### Problem to work on
Your answer must repeat all of the entries word for word, without any images.
BEGIN Task material
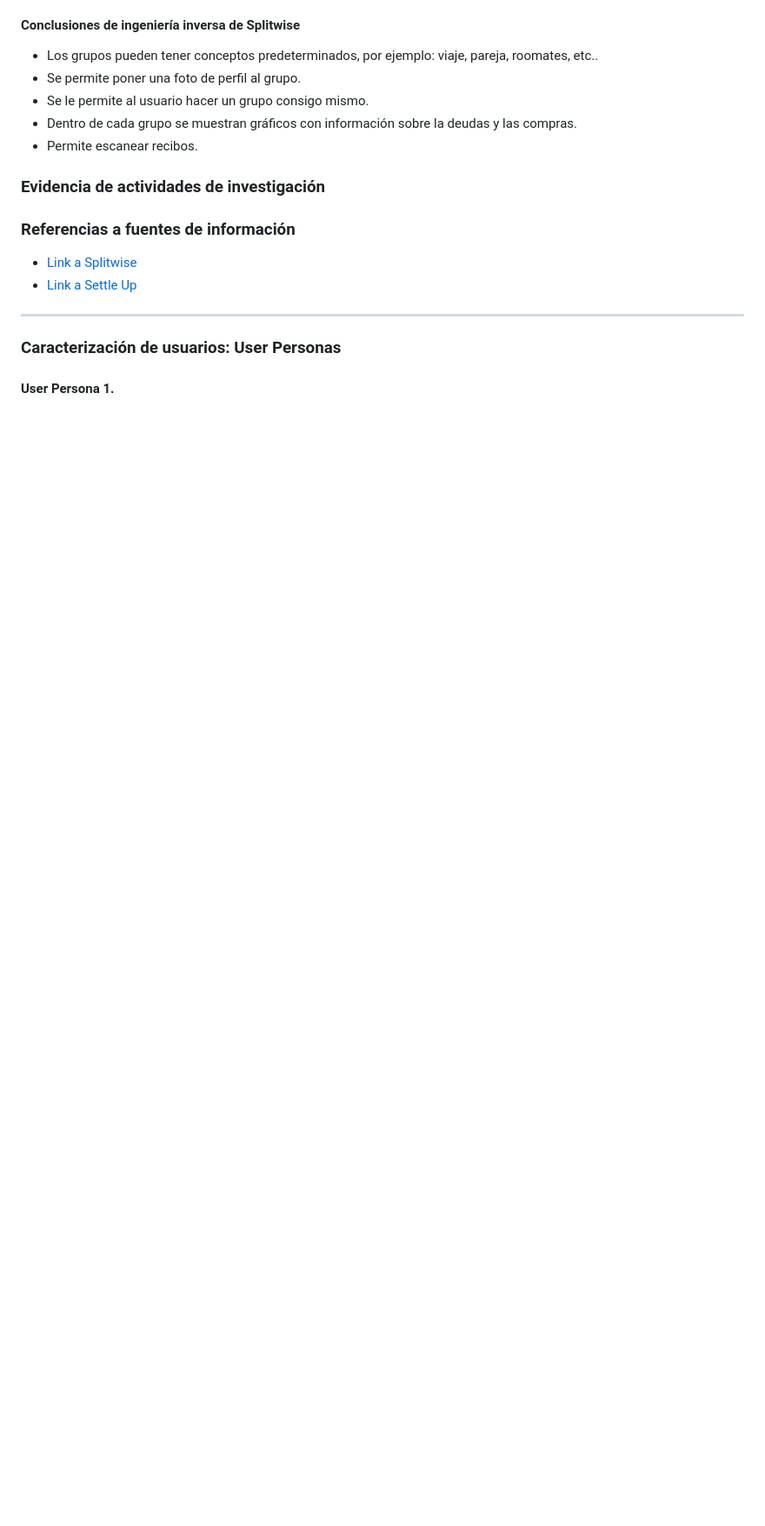
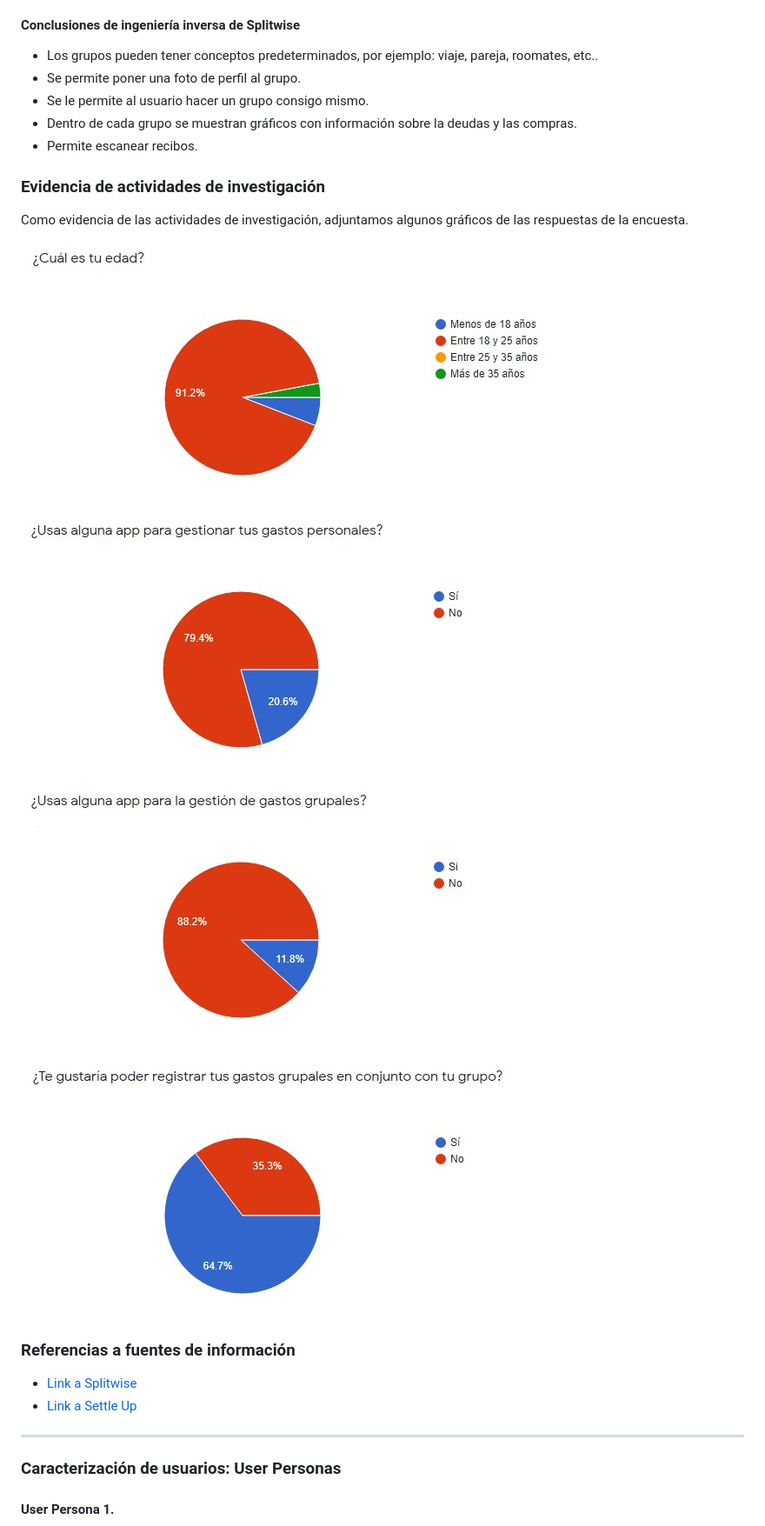
Before and after one commit to ORT-FIS-202108/bessonart-pineyro-varela, a Markdown page: README.md, the part around one of its changes. Shown at 87% size. Rendered like a GitHub page; pictures changed too: img/Encuesta_1.jpg (added), img/Encuesta_2.jpg (added), img/Encuesta_3.jpg (added); blank space fills up the shorter version.

Commit message:
Feat: Agregué gráficos de encuesta Fix: Arreglé redacción y ortografía

```diff
--- a/README.md
+++ b/README.md
@@ -205,6 +207,16 @@ Investigamos varias apps que se enfocan en la gestión de gastos personales. En
 - Permite escanear recibos.
 
 ### Evidencia de actividades de investigación
+Como evidencia de las actividades de investigación, adjuntamos algunos gráficos de las respuestas de la encuesta.
+
+![Gráfico Encuesta 1](img/Encuesta_1.jpg)
+
+![Gráfico Encuesta 2](img/Encuesta_2.jpg)
+
+![Gráfico Encuesta 3](img/Encuesta_3.jpg)
+
+![Gráfico Encuesta 4](img/Encuesta_4.jpg)
+
 ### Referencias a fuentes de información
 - [Link a Splitwise](https://https://play.google.com/store/apps/details?id=com.Splitwise.SplitwiseMobile&hl=en&gl=US)
 - [Link a Settle Up](https://play.google.com/store/apps/details?id=cz.destil.settleup&hl=en&gl=US)
```
Also changed, not shown: other parts of README.md (+8 -5 lines), img/User_Persona_1.jpeg (deleted), 1 other file.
END Task material
### Your response
Before and after one commit to ORT-FIS-202108/bessonart-pineyro-varela, a Markdown page: README.md, the part around one of its changes. Shown at 87% size. Rendered like a GitHub page; pictures changed too: img/Encuesta_1.jpg (added), img/Encuesta_2.jpg (added), img/Encuesta_3.jpg (added); blank space fills up the shorter version.

Commit message:
Feat: Agregué gráficos de encuesta Fix: Arreglé redacción y ortografía

```diff
--- a/README.md
+++ b/README.md
@@ -205,6 +207,16 @@ Investigamos varias apps que se enfocan en la gestión de gastos personales. En
 - Permite escanear recibos.
 
 ### Evidencia de actividades de investigación
+Como evidencia de las actividades de investigación, adjuntamos algunos gráficos de las respuestas de la encuesta.
+
+![Gráfico Encuesta 1](img/Encuesta_1.jpg)
+
+![Gráfico Encuesta 2](img/Encuesta_2.jpg)
+
+![Gráfico Encuesta 3](img/Encuesta_3.jpg)
+
+![Gráfico Encuesta 4](img/Encuesta_4.jpg)
+
 ### Referencias a fuentes de información
 - [Link a Splitwise](https://https://play.google.com/store/apps/details?id=com.Splitwise.SplitwiseMobile&hl=en&gl=US)
 - [Link a Settle Up](https://play.google.com/store/apps/details?id=cz.destil.settleup&hl=en&gl=US)
```
Also changed, not shown: other parts of README.md (+8 -5 lines), img/User_Persona_1.jpeg (deleted), 1 other file.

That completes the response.